• Calculate the multiple of your final working income that you should have saved by retirement. One rule of thumb puts this at eight times your final annual income. According to this, if you’re earning $75,000 on the cusp of retirement, you’d need a nest egg of $600,000.
This rule is based on the concept that most people’s spending patterns don’t tend to change much. If you cut way back on expenses in retirement, you may get by with a lower multiple. But if you go gaga, using your newfound free time to spend, that’s another story.
You can take control of these variables by setting a retirement budget with realistic goals and sticking to it. If you count the value of your pre-retirement home toward the total wealth you can spend during retirement, you can’t gear your budget to allow more spending just because you sell it and move into a less expensive home (like a condo in Florida).
• Withdrawal rate. This is the rate at which you can spend your nest egg without running out of money, expressed as the annual percentage of your total resources you can spend each year.
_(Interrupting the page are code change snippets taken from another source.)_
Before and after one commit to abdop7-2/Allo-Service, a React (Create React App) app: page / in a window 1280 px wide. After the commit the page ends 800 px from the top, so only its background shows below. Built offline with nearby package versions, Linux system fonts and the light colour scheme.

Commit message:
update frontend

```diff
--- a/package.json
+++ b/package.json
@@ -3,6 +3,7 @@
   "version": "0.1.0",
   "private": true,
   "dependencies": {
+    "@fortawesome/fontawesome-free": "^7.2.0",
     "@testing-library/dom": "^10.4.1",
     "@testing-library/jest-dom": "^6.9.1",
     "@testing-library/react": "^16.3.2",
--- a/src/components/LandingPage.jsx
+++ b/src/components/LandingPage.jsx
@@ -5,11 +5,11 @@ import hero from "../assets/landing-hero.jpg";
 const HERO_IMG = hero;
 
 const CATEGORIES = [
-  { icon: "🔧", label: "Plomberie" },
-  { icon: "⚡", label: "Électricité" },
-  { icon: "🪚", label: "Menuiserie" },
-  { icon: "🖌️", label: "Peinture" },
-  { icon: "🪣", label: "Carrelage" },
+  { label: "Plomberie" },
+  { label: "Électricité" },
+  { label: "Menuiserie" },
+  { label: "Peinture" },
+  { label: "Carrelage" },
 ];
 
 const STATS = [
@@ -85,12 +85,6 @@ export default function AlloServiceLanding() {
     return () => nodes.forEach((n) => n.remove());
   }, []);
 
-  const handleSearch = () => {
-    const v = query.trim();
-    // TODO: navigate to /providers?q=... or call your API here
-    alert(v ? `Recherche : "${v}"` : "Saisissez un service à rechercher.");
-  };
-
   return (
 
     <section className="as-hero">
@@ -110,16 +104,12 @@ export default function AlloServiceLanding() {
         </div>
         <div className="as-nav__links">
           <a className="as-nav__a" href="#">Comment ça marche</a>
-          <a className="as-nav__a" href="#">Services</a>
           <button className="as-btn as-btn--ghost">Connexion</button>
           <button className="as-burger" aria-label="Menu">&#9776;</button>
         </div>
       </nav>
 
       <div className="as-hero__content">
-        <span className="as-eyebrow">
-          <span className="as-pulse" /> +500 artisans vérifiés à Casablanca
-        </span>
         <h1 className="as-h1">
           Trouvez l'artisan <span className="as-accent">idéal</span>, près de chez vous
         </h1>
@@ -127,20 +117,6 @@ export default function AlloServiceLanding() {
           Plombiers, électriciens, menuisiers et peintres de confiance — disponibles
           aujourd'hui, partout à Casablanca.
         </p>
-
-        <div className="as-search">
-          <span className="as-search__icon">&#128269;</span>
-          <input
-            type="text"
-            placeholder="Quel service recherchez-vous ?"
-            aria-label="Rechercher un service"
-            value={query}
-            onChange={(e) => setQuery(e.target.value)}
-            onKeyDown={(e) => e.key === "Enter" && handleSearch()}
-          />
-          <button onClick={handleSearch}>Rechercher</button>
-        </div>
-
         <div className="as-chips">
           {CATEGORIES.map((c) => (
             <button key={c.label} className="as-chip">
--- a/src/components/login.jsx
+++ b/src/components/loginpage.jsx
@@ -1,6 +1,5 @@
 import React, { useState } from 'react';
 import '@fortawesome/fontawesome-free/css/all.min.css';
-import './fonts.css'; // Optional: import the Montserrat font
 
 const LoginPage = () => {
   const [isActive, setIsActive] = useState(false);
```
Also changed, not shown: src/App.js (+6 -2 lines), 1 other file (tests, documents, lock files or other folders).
Much has been said and written about this, and some discussions have centered on longer life spans, meaning people need more resources and a lower withdrawal rate to keep from running out of money.
Peter Lynch, an uber-advisor of the 1990s, famously designated 7 percent as the ideal withdrawal rate (the 7 percent solution, he called it), but that was when the bull market was running wild with high returns that didn’t last. Many advisors now recommend 3 to 5 percent, aiming more at 3 percent since the 2008-09 market meltdown. Flexibility in adjusting your withdrawal rate to adjust for events is as important as the rate itself.
Naturally, it doesn’t make sense to set a withdrawal rate without a good fix on the total you withdraw from. However, having a withdrawal rate in mind helps you think about how much you’ll need. Even if you’re over 50 and have saved little, it’s not too late. Waving the white flag of defeat isn’t an option, so do what you can.
Ted Schwartz and Jamie Cornehlsen are advisors with Capstone Investment Financial Group in Colorado Springs. Cornehlsen is also president of Dunn Warren Investment Advisors in Greenwood Village. Reach them at [email protected] or [email protected]